• _Information provided_:

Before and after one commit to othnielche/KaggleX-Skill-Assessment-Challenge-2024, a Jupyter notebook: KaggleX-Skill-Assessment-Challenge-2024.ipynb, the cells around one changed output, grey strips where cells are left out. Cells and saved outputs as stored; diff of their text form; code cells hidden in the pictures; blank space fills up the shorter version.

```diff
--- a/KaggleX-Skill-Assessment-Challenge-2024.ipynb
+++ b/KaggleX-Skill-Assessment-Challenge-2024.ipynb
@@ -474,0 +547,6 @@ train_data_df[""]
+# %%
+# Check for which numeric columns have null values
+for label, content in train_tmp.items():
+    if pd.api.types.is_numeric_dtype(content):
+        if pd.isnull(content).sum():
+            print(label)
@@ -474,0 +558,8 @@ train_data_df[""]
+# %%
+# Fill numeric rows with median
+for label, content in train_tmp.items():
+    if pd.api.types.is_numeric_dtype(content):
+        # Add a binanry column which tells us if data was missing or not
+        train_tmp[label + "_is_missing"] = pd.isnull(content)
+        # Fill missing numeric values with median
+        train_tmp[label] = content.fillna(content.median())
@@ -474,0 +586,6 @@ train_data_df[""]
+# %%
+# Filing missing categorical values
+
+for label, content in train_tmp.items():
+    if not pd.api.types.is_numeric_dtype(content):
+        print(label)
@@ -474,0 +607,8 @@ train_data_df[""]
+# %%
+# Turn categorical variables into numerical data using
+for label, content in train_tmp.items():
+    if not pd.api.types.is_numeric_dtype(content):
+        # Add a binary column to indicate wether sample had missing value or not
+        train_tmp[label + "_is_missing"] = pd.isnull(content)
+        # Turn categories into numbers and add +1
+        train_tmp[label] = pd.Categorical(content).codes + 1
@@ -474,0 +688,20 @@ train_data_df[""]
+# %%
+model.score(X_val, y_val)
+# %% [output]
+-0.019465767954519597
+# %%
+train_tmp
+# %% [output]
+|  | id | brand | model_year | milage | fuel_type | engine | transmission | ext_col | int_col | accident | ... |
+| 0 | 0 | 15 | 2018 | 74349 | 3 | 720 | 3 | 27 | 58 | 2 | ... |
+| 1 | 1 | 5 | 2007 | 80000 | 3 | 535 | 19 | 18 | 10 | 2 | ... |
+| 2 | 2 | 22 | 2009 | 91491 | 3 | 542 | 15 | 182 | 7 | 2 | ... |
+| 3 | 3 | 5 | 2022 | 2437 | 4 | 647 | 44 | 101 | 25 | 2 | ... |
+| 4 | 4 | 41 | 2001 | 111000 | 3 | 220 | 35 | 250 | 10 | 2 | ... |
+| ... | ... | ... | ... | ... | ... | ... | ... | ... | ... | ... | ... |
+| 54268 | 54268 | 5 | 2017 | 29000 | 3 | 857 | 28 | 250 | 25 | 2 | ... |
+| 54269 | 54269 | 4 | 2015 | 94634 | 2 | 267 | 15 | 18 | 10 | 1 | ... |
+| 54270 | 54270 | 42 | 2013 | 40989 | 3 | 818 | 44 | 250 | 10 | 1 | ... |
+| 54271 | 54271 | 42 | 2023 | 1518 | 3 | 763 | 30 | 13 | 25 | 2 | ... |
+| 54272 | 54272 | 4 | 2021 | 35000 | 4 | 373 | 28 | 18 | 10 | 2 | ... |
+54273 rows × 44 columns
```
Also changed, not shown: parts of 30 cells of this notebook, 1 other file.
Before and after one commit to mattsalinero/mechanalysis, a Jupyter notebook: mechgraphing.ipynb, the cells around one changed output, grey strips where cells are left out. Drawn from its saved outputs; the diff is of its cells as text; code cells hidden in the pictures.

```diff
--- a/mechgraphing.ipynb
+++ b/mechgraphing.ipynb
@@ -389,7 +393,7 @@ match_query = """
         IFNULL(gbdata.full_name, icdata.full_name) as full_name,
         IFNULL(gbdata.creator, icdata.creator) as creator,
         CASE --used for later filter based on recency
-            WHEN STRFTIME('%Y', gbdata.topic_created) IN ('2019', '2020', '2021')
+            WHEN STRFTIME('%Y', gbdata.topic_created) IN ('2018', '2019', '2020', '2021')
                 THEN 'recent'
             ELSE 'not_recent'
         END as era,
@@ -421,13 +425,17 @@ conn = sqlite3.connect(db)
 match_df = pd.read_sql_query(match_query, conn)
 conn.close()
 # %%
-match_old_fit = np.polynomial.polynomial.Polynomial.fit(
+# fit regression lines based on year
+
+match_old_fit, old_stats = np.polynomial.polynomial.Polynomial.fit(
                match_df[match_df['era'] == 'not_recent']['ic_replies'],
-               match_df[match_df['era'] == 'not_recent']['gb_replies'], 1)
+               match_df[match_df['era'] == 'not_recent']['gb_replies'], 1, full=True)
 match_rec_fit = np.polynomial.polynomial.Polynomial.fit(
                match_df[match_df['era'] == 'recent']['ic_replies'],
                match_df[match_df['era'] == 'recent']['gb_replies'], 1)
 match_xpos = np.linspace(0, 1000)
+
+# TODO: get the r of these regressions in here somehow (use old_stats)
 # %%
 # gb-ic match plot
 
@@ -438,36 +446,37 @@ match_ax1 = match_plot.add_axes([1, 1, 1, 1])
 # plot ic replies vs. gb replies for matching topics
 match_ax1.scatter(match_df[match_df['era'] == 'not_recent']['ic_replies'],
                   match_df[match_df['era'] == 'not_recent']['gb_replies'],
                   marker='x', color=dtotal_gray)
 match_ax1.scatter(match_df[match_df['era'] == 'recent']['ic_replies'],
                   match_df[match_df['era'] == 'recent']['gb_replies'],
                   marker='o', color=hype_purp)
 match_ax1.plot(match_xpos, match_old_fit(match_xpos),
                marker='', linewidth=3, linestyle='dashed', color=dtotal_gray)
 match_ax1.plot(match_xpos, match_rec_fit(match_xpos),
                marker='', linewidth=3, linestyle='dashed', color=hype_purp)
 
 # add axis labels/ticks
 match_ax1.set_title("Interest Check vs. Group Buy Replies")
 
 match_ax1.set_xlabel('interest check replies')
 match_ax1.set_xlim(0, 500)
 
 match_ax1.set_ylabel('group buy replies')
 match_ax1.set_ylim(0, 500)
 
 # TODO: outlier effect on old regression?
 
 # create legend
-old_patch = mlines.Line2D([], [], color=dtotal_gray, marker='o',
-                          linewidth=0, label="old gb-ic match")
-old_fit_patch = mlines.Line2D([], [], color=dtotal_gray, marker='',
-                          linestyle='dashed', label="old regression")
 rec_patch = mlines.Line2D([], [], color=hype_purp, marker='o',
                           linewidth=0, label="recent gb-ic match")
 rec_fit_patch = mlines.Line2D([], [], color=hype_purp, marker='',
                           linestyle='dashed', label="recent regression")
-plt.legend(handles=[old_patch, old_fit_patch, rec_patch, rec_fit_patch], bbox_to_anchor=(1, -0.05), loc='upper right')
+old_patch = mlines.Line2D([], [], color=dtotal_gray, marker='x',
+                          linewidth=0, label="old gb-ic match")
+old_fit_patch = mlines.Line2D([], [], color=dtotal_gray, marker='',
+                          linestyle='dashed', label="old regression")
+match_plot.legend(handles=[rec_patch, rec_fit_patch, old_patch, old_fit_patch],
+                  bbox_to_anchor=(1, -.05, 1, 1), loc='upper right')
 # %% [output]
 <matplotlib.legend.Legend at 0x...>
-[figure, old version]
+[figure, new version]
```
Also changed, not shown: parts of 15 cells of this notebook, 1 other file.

• _What you are asked to do_:
Search the material for the word "mlines". Each line where it is found must be copied.

• _Response area_:
-old_patch = mlines.Line2D([], [], color=dtotal_gray, marker='o',
-old_fit_patch = mlines.Line2D([], [], color=dtotal_gray, marker='',
 rec_patch = mlines.Line2D([], [], color=hype_purp, marker='o',
 rec_fit_patch = mlines.Line2D([], [], color=hype_purp, marker='',
+old_patch = mlines.Line2D([], [], color=dtotal_gray, marker='x',
+old_fit_patch = mlines.Line2D([], [], color=dtotal_gray, marker='',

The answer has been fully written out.